Most of the action will occur in an enclosed underground track roughly the size of a subway tunnel, forming a 17-mile circle lying an average of 328 feet beneath a bucolic countryside of dairy farms and rustic villages set against the snow-capped Alps.
Using super-conducting magnets, the collider will accelerate two streams of protons -- positive-charged particles that are inside every atom -- to more than 99.9 percent of the speed of light, or about 186,000 miles per second.
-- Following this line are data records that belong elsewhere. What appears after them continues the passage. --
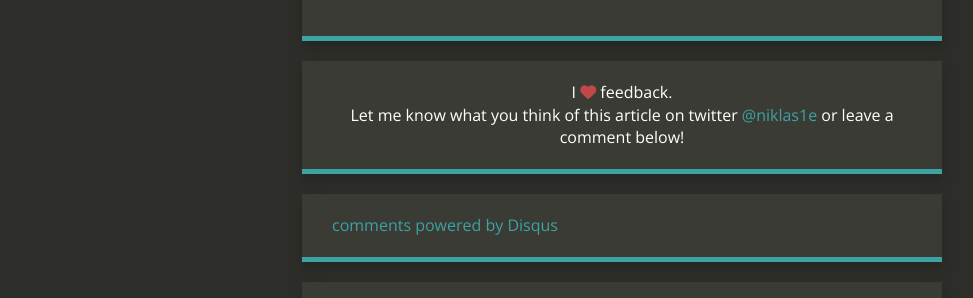
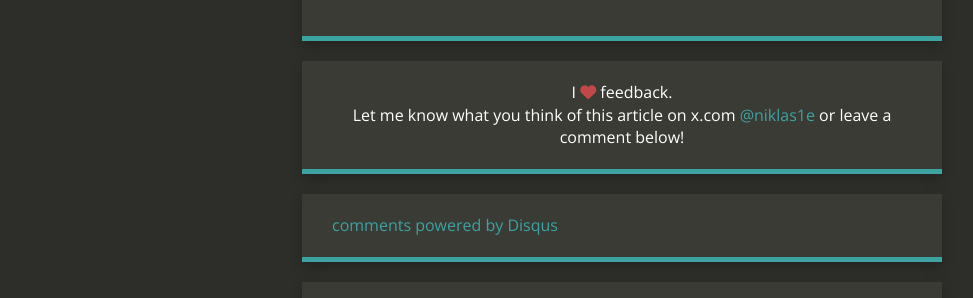
Before and after one commit to niklas-e/niklas-e.github.io, a Jekyll site: the page built from _posts/2022-02-08-why-bash-script-errors-in-yarn-npm.md, in a window 1280 px wide and 900 px high, scrolled down 1631 px. Shown: the part 156-454 px from the top of the window, without its empty margins (18-991 px from the left). Built offline with Jekyll 4.4.1, drawn with Linux system fonts in a browser that asks for light colours; nearby versions of some CDN libraries; comment, search, counter and statistics services are not loaded.

Commit message:
Update Twitter to x.com

```diff
--- a/_config.yml
+++ b/_config.yml
@@ -14,7 +14,7 @@ post_limit: 5
 future: true
 
 # Social usernames/URLs
-twitter_username: niklas1e
+xcom_username: niklas1e
 github_username:  niklas-e
 instagram_username:
 reddit_username:
@@ -25,8 +25,8 @@ xing_link:
 facebook_link:
 
 # Footer
-footer_left: "Made with <i class=\"fa fa-heart\"></i> by <a href=\"https://twitter.com/niklas1e\">Niklas Engblom</a>"
-footer_right: "&lt;/&gt; on <a href=\"https://github.com/niklas-e/niklas-e.github.io\">Github</a> &nbsp;<i class=\"fa fa-github-alt\"></i>"
+footer_left: "Made with <i class=\"fa-solid fa-heart\"></i> by <a href=\"https://x.com/niklas1e\">Niklas Engblom</a>"
+footer_right: "&lt;/&gt; on <a href=\"https://github.com/niklas-e/niklas-e.github.io\">Github</a> &nbsp;<i class=\"fa-brands fa-github-alt\"></i>"
 
 # Build settings
 markdown: kramdown
--- a/_includes/social_links.html
+++ b/_includes/social_links.html
@@ -1,5 +1,5 @@
 <p class="links">
-  {% if site.twitter_username %}<a href="https://www.twitter.com/{{ site.twitter_username }}" target="_new"><i class="fa fa-twitter"></i></a>{% endif %}
+  {% if site.xcom_username %}<a href="https://x.com/{{ site.xcom_username }}" target="_new"><i class="fa-brands fa-x-twitter"></i></a>{% endif %}
   {% if site.linkedin_link %}<a href="{{ site.linkedin_link }}" target="_new"><i class="fa-brands fa-linkedin"></i></a>{% endif %}
   {% if site.xing_link %}<a href="{{ site.xing_link }}" target="_new"><i class="fa-brands fa-xing"></i></a>{% endif %}
   {% if site.google_plus_link %}<a href="{{ site.google_plus_link }}" target="_new"><i class="fa-brands fa-google-plus"></i></a>{% endif %}
--- a/_layouts/post.html
+++ b/_layouts/post.html
@@ -103,15 +103,15 @@ make-smaller-titles: true
 
       </div>
 
-      {% if site.twitter_username and site.disqus_account %}
+      {% if site.xcom_username and site.disqus_account %}
       <div class="content-panel feedback">
         I <i class="fa-solid fa-heart"></i> feedback.<br />
-        Let me know what you think of this article on twitter <a href="http://www.twitter.com/{{ site.twitter_username }}">@{{ site.twitter_username }}</a> or leave a comment below!
+        Let me know what you think of this article on x.com <a href="https://x.com/{{ site.xcom_username }}">@{{ site.xcom_username }}</a> or leave a comment below!
       </div>
-      {% elsif site.twitter_username %}
+      {% elsif site.xcom_username %}
       <div class="content-panel feedback">
         I <i class="fa-solid fa-heart"></i> feedback.<br />
-        Let me know what you think of this article on twitter <a href="http://www.twitter.com/{{ site.twitter_username }}">@{{ site.twitter_username }}</a>!
+        Let me know what you think of this article on x.com <a href="https://x.com/{{ site.xcom_username }}">@{{ site.xcom_username }}</a>!
       </div>
       {% elsif site.disqus_account %}
       <div class="content-panel feedback">
```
Then, earning its name, the contraption will shift the protons into a collision course, causing them to smash head-on.
The experimenters are especially intent on tracking down an elusive entity called the Higgs boson, also known as the "God particle," a speck from the field of the same name that physicists believe somehow adheres to everything else.
Many physicists believe the Higgs represents the key to the "standard model" of physics, the elegant theory devised in the early 1970s that goes a long way toward explaining the most basic bits of the universe and how they interact.
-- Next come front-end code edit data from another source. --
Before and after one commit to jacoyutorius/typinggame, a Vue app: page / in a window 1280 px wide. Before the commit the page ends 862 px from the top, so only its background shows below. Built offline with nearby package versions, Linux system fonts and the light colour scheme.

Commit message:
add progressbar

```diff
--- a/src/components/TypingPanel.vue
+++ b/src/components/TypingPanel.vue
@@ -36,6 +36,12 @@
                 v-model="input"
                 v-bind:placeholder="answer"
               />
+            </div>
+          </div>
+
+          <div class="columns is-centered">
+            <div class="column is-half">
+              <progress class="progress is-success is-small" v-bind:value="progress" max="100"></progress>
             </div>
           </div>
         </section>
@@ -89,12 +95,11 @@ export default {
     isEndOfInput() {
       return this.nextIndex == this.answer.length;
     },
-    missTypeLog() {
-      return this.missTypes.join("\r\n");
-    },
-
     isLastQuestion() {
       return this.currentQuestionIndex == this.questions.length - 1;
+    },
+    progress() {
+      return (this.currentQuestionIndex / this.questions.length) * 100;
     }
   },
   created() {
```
"Either we find the Higgs and say, 'Yes!' because much of what we thought we knew about how the universe works is right," said Steven Nahn, a particle physicist from the Massachusetts Institute of Technology and one of the researchers. "Or we scrap the standard model and go back to the drawing board."
Scientists believe the high-speed crash of protons -- occurring at a rate of 600 million per second when the accelerator is running full-tilt -- will shed bits of elusive debris, such as the Higgs boson. Such bits flared into being at the dawn of time, but have been more or less invisible since. Scientists believe they can only be re-created under conditions similar to the Big Bang.
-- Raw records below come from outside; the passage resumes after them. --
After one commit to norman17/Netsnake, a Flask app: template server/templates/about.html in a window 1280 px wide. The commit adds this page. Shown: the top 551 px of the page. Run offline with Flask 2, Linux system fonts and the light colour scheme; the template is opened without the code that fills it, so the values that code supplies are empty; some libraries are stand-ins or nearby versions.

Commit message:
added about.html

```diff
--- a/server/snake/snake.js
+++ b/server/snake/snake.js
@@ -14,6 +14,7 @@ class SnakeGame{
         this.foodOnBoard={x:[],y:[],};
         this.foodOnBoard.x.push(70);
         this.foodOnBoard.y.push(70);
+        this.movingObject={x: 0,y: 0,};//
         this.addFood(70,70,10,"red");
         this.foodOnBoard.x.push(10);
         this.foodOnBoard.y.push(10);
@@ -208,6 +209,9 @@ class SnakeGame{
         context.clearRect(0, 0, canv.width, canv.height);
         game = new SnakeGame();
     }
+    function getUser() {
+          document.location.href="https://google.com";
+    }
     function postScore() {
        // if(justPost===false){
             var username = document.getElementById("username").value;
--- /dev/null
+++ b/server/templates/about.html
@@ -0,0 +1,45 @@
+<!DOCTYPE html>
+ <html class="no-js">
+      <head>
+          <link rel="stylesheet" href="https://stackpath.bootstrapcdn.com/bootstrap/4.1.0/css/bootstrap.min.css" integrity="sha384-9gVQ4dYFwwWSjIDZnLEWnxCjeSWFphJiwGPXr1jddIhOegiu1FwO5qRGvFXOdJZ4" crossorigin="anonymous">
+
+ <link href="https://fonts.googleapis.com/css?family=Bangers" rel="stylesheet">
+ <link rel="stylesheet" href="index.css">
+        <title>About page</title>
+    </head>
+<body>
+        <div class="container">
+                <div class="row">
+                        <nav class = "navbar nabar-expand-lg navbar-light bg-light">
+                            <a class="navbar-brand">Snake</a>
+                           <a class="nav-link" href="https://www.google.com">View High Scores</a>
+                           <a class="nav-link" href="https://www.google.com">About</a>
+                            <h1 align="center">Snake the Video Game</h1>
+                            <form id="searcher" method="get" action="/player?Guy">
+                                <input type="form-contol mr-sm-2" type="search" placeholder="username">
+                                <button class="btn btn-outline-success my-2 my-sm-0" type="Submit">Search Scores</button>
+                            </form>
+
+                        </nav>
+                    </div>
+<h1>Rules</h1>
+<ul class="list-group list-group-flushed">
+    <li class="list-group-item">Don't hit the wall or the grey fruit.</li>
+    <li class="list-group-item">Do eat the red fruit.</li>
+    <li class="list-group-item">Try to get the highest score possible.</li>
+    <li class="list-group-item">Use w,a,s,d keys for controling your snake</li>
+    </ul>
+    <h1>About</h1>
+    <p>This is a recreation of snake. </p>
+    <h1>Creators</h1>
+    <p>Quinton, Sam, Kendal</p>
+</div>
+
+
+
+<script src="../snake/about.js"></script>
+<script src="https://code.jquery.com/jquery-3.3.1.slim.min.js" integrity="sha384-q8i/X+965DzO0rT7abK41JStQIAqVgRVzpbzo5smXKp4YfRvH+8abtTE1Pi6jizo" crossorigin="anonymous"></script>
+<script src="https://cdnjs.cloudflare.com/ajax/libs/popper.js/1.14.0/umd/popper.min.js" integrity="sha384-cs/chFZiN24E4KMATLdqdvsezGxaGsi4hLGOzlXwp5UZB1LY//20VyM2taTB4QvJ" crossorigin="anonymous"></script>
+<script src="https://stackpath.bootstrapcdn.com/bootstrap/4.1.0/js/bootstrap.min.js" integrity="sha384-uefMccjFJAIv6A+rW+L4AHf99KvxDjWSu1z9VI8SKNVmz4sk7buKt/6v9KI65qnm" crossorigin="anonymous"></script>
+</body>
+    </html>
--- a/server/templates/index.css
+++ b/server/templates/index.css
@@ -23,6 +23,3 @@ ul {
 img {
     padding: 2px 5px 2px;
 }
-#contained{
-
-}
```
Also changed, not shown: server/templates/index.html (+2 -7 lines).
There may be no "Eureka" moment at CERN. Instead, some 3,000 computers will sift through boggling amounts of data, equivalent to 1 percent of all data on Earth (that is, all content from newspapers, magazines, scientific studies, stock market indices, government recordkeeping and so on).
The scientists and their machines will be looking for peculiar bursts of energy or inexplicable pings of matter. According to physicists, the Higgs boson, if it exists, will follow a unique trajectory that will permit researchers to make a positive identification.
The subterranean course is broken by four vast chambers housing intricate machines with which scientists hope to monitor what they prosaically describe as "events," tinier-than-atom particles splintering into even tinier shards; the near-instantaneous creation and decay of "miniature" black holes; and perhaps even rips in the space-time fabric that will allow a peek into dimensions beyond.
"Every collision will produce an event," said Joao Guimaraes, an experimental physicist from Harvard. "The huge challenge is to figure out which events are truly different or significant, which events may portend truly new insight into the universe."
Little of the research at CERN may be "useful" in the sense of immediately leading to nifty new consumer gizmos or finding hard cures for specific woes, whether climate change or cancer.
"These experiments are driven pretty much by pure curiosity, the human need to know," said Frank E. Taylor, a high energy physicist at MIT. "Particle physics doesn't necessarily translate into making better mousetraps."
Particle physics, also known as high energy physics, ranks among the most rarefied realms of science. It studies the elementary constituents of matter and energy, the most basic building blocks of nature. The experiments require big brains, big money and big equipment.
And if the research falls flat?
"That would be just as exciting to experimenters; it would mean we'd be looking into the face of something totally unexpected and new, instead of just confirming our expectations," said Christoph Paus, an experimental particle physicist from MIT.
He paused, then acknowledged with a sigh: "But it would also be a PR disaster. The sort of thing that people who don't understand science use to ridicule science."